Rsync is a fast and extraordinarily versatile file-copying tool. It can copy locally, to/from another host over any remote shell, or to/from a remote rsync daemon. When copying over ssh, rsync will need to authenticate with the receiving side using either password or key authentication. Since it’s a backup tool, and most of the time will be automated, we want to connect with the receiving side without prompting for password – using key authentication.
Step 1 – Generate RSA keys on the source server
ssh-keygen -t rsa Generating public/private rsa key pair. Enter file in which to save the key (/root/.ssh/id_rsa): Enter passphrase (empty for no passphrase): Enter same passphrase again: Your identification has been saved in /root/.ssh/id_rsa. Your public key has been saved in /root/.ssh/id_rsa.pub. The key fingerprint is:
Step 2 – Copy the key to the destination server
ssh-copy-id -i email@example.com firstname.lastname@example.org's password: Now try logging into the machine, with "ssh 'email@example.com'", and check in: .ssh/authorized_keys to make sure we haven't added extra keys that you weren't expecting.
If you are using an alternate ssh port (not 22), you can try and use this syntax –
ssh-copy-id "-p 1234" firstname.lastname@example.org
Replace “1234” with your port
Now test ssh connection from the source server to the destination server –
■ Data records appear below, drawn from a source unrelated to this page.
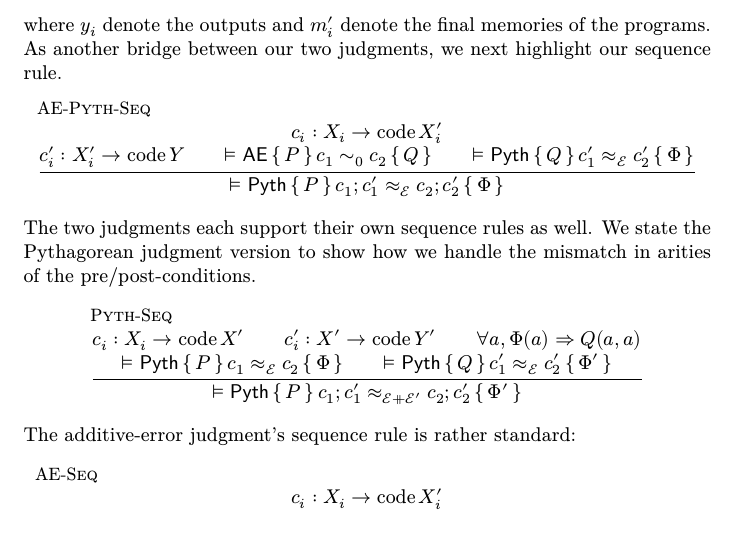
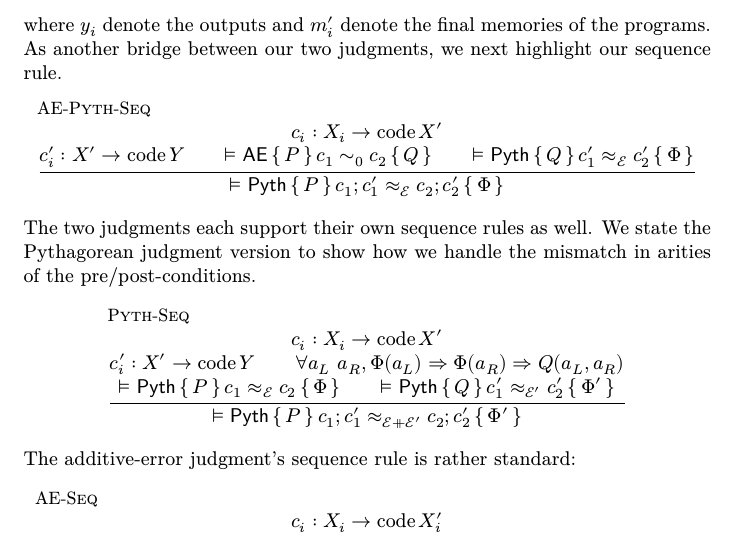
Before and after one commit to ethanlee515/Pythagorean-RHL, a LaTeX paper (main.tex, which reads pyth-rhl.tex): part of page 7 of 18, cut so that both start at the same text. Compiled offline with XeLaTeX.

Commit message:
Fix unsound rule
Co-authored-by: Codex <noreply@openai.com>

```diff
--- a/pyth-rhl.tex
+++ b/pyth-rhl.tex
@@ -144,8 +144,8 @@ As another bridge between our two judgments,
 we next highlight our sequence rule.
 \begin{mathpar}
 \inferrule[AE-Pyth-Seq]{
-    c_i:X_i\rightarrow\code X_i' \\
-    c_i':X_i'\rightarrow \code Y \\
+    c_i:X_i\rightarrow\code X' \\
+    c_i':X'\rightarrow \code Y \\
     \vDash\AEJ\set{P}c_1\sim_{0}c_2\set{Q}\\
     \vDash\Pyth\set{Q}c_1'\approx_{\mathcal{E}}c_2'\set{\Phi}
 }{
@@ -157,10 +157,10 @@ We state the Pythagorean judgment version to show how we handle the mismatch in
 \begin{mathpar}
 \inferrule[Pyth-Seq]{
     c_i:X_i\rightarrow\code X' \\
-    c_i':X'\rightarrow\code Y' \\
-    \forall a, \Phi(a)\Rightarrow Q(a, a)\\
+    c_i':X'\rightarrow\code Y \\
+    \forall a_L\ a_R, \Phi(a_L)\Rightarrow\Phi(a_R)\Rightarrow Q(a_L, a_R)\\
     \vDash\Pyth\set{P}c_1\approx_{\mathcal{E}}c_2\set{\Phi}\\
-    \vDash\Pyth\set{Q}c_1'\approx_{\mathcal{E}}c_2'\set{\Phi'}
+    \vDash\Pyth\set{Q}c_1'\approx_{\mathcal{E}'}c_2'\set{\Phi'}
 }{
     \vDash\Pyth\set{P}c_1;c_1'\approx_{\mathcal{E}\doubleplus\mathcal{E}'}c_2;c_2'\set{\Phi'}
 }
```
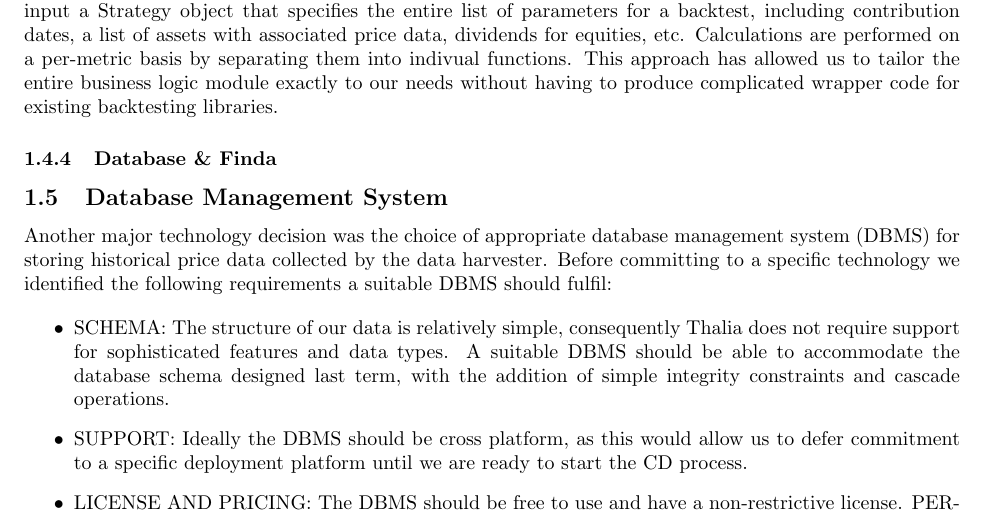
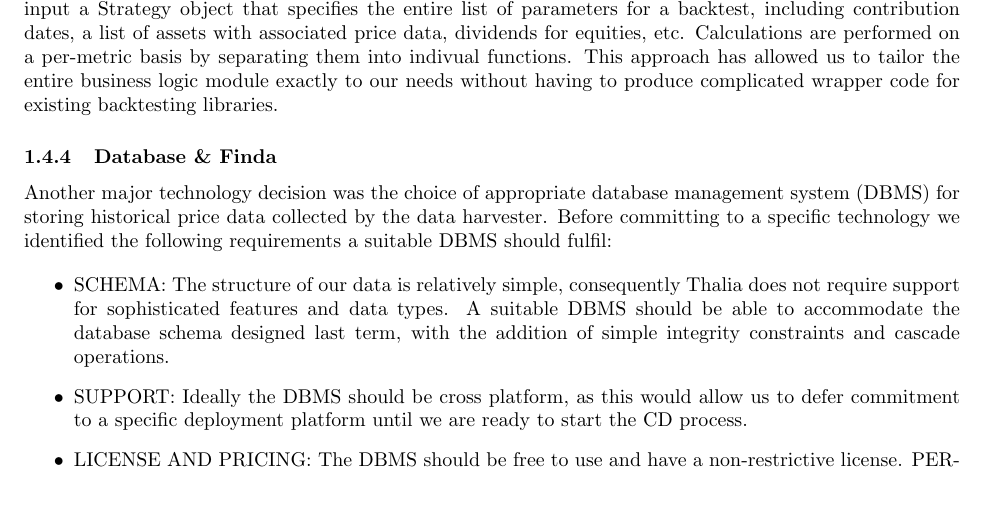
Before and after one commit to Veluga/Thalia-Backtesting-Tool, a LaTeX document (Report/05Coding/coding.tex): part of page 5 of 9, cut so that both start at the same text. Compiled offline with pdfLaTeX; a LaTeX package or settings file that is missing is left out.

Commit message:
fixed merge conflicts

```diff
--- a/Report/05Coding/coding.tex
+++ b/Report/05Coding/coding.tex
@@ -146,8 +146,6 @@ This approach has allowed us to tailor the entire business logic module exactly
 \subsubsection{Database \& Finda}
 \label{Finda}
 
-\subsection {Database Management System}
-
 Another major technology decision was the choice of appropriate database management system (DBMS) for storing historical price data collected by the data harvester. Before committing to a specific technology we identified the following requirements a suitable DBMS should fulfil:
 
 \begin {itemize}
```
Also changed, not shown: Report/main.pdf, 2 other files.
When doing the first login you will be notified about “RSA key fingerprint” issue, approve it so he will be added “known_hosts” so the alert won’t show up again.Tags: rsync, ssh